■ **ABOUT THIS TASK**:
Return all lines from the listing below in which "http" appears.

DATASET EXTRACT Block Start

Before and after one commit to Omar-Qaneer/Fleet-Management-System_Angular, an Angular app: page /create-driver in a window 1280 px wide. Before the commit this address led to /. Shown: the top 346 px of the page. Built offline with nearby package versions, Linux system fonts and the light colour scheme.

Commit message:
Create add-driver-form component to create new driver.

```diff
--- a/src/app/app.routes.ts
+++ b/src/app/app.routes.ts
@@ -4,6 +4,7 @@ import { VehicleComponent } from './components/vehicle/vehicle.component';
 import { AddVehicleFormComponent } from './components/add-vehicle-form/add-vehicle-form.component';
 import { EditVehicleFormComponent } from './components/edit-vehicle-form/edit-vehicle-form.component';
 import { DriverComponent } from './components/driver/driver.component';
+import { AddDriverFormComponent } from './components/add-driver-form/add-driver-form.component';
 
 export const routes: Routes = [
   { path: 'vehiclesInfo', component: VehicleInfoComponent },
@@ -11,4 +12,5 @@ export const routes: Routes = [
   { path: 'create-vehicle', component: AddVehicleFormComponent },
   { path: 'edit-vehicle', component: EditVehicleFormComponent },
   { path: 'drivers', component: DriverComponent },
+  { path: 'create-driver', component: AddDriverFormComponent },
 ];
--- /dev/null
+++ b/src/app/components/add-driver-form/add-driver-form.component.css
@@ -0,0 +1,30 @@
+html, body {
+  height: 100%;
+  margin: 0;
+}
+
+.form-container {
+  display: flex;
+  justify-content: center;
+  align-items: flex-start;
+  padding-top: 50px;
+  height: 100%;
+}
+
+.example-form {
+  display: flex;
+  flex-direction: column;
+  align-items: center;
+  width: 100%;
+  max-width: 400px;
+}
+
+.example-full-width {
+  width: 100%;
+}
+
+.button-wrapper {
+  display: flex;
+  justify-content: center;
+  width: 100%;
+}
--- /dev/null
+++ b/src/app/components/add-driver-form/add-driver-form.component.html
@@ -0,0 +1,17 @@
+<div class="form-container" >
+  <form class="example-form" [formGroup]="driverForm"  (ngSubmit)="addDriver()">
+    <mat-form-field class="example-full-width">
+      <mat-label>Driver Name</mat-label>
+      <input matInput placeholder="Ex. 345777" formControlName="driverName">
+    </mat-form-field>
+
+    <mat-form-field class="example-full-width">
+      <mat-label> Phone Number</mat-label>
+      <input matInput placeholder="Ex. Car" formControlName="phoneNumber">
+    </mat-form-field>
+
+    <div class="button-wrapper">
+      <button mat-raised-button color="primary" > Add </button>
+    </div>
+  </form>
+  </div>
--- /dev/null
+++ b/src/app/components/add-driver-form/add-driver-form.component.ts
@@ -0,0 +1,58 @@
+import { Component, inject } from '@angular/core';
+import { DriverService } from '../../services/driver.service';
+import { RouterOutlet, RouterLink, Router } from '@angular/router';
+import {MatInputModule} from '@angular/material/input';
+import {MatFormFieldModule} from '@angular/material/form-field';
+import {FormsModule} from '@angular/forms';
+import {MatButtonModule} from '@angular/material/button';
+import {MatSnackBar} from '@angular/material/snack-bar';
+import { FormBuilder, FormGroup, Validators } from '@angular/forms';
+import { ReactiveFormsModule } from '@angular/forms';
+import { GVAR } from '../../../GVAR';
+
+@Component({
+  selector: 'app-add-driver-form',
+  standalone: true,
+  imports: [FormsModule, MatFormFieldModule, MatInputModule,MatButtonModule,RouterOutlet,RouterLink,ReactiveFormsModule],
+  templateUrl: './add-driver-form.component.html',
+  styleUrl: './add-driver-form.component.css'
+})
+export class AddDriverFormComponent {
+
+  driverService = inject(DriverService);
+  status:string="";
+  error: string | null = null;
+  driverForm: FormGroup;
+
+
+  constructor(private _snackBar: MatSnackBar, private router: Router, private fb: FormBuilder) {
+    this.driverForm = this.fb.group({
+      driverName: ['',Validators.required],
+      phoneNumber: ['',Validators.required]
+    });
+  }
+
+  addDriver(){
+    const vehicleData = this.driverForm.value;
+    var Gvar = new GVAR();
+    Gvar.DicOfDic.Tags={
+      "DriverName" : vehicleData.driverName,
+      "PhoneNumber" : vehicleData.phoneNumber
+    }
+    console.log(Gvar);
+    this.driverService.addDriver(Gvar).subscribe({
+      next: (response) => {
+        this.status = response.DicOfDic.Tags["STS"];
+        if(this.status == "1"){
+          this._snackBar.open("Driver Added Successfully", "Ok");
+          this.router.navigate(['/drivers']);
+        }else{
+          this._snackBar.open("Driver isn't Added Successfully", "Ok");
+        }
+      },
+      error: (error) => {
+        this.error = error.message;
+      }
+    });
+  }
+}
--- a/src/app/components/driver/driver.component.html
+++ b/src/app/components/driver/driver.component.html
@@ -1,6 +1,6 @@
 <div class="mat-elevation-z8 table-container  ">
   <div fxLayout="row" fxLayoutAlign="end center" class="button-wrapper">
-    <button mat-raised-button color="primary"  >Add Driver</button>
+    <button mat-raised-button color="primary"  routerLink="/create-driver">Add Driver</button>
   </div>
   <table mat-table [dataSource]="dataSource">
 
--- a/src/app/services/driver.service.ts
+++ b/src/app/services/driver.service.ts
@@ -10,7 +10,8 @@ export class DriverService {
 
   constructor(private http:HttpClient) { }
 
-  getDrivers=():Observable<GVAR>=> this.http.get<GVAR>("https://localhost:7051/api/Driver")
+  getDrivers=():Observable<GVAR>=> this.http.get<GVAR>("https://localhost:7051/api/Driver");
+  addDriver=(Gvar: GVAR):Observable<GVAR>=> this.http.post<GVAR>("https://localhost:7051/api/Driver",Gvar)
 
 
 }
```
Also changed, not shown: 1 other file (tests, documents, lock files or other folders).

DATASET EXTRACT Block End
DATASET EXTRACT Block Start

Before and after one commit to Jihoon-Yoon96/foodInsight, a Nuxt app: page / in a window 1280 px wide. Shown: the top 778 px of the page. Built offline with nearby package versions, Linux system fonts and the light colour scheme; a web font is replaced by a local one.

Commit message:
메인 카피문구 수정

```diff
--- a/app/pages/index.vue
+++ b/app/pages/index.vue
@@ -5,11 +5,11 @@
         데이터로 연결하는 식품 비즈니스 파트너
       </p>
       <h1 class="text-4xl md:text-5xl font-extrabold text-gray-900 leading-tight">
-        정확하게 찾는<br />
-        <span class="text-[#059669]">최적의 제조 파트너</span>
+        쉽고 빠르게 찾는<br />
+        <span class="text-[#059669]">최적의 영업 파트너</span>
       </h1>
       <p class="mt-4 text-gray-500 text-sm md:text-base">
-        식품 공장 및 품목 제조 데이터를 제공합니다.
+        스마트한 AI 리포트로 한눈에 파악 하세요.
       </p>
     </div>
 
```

DATASET EXTRACT Block End
DATASET EXTRACT Block Start

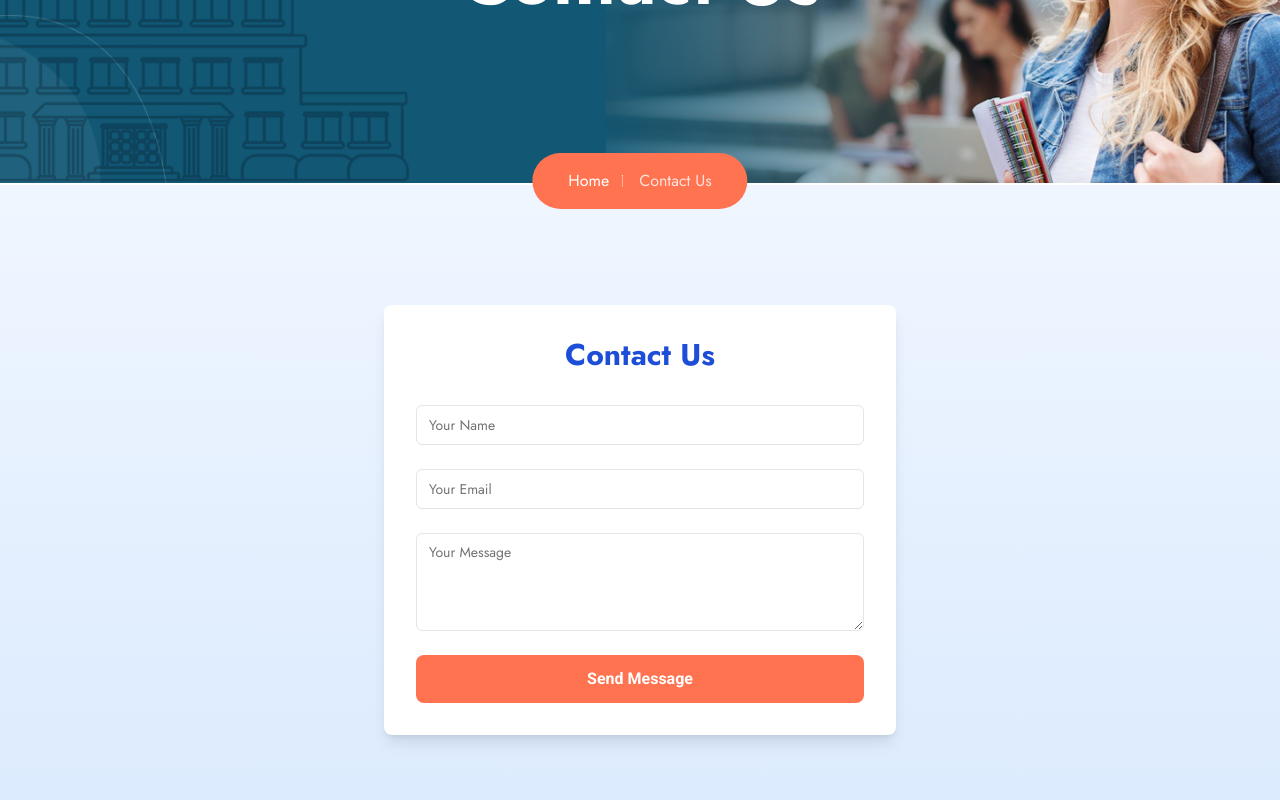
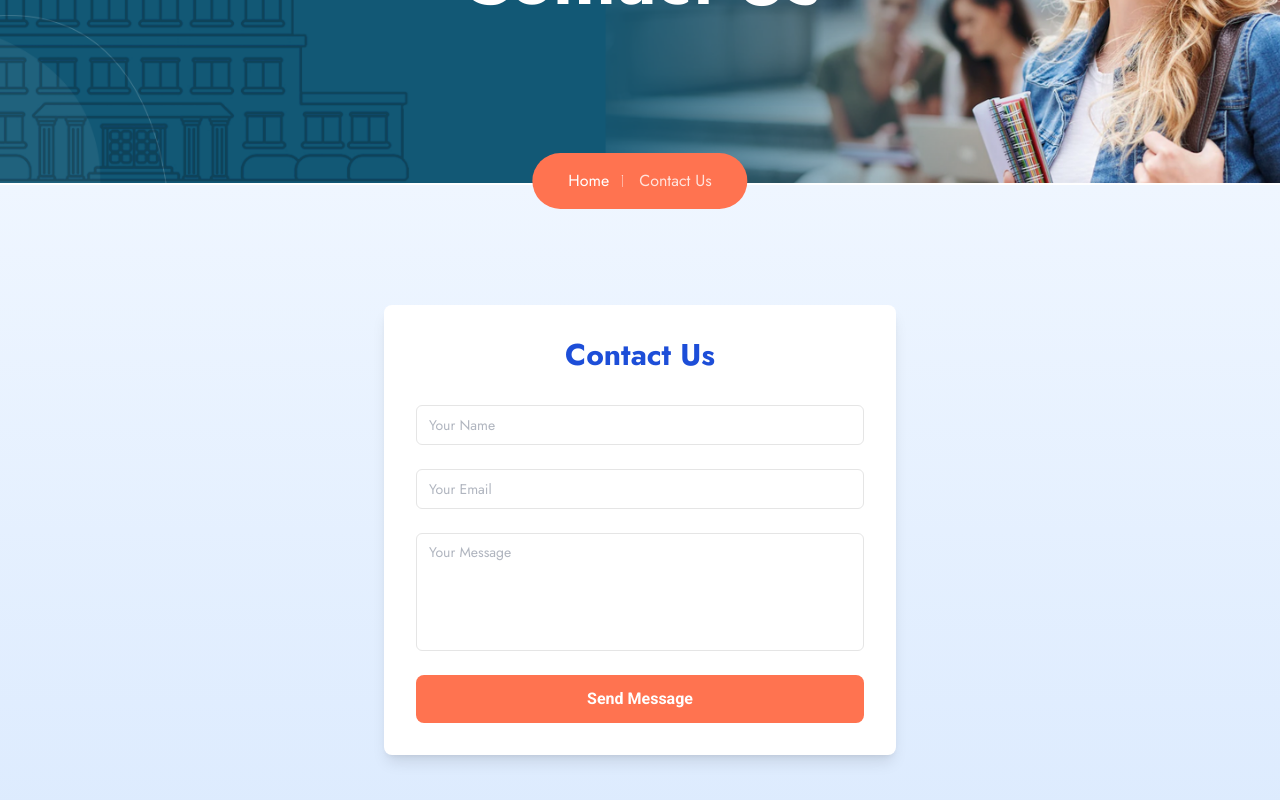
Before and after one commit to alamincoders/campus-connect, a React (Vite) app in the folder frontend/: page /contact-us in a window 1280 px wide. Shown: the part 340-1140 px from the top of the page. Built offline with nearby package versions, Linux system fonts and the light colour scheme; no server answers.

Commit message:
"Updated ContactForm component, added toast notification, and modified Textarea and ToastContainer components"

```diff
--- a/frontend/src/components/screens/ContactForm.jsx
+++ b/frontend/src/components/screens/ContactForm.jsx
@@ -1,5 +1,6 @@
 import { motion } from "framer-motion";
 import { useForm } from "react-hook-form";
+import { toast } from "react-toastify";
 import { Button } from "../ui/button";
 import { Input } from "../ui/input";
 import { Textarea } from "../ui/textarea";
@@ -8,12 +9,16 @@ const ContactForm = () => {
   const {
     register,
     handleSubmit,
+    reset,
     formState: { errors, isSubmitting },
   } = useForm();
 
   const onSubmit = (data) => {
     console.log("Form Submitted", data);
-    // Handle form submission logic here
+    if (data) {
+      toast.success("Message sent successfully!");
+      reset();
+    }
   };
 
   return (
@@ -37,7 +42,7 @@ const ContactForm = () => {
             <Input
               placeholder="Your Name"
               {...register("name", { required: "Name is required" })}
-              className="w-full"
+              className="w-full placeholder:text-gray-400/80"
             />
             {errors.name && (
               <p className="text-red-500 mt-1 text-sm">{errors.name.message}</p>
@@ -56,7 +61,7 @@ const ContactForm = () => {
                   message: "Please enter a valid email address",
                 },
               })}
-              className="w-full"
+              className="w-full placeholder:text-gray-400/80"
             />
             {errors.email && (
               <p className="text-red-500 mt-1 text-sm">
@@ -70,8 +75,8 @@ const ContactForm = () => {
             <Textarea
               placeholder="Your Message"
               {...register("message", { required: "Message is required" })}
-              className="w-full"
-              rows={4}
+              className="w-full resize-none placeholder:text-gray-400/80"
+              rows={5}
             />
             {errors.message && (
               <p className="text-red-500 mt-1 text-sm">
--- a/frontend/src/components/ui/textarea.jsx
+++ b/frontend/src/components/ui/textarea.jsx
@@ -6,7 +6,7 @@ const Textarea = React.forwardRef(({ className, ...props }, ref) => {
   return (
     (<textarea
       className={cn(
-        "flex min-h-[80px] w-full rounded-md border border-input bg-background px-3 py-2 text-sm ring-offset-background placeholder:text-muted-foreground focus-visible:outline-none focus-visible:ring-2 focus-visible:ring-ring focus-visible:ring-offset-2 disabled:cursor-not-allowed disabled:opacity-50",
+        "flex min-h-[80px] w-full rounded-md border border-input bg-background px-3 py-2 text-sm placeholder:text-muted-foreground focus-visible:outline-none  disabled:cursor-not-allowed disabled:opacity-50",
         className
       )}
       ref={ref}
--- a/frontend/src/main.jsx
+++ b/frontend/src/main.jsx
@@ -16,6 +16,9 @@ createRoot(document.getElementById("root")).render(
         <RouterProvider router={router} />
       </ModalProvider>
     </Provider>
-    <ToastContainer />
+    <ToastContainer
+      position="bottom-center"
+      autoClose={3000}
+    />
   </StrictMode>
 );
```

DATASET EXTRACT Block End

■ **ANSWER BELOW**:
   constructor(private http:HttpClient) { }
-  getDrivers=():Observable<GVAR>=> this.http.get<GVAR>("https://localhost:7051/api/Driver")
+  getDrivers=():Observable<GVAR>=> this.http.get<GVAR>("https://localhost:7051/api/Driver");
+  addDriver=(Gvar: GVAR):Observable<GVAR>=> this.http.post<GVAR>("https://localhost:7051/api/Driver",Gvar)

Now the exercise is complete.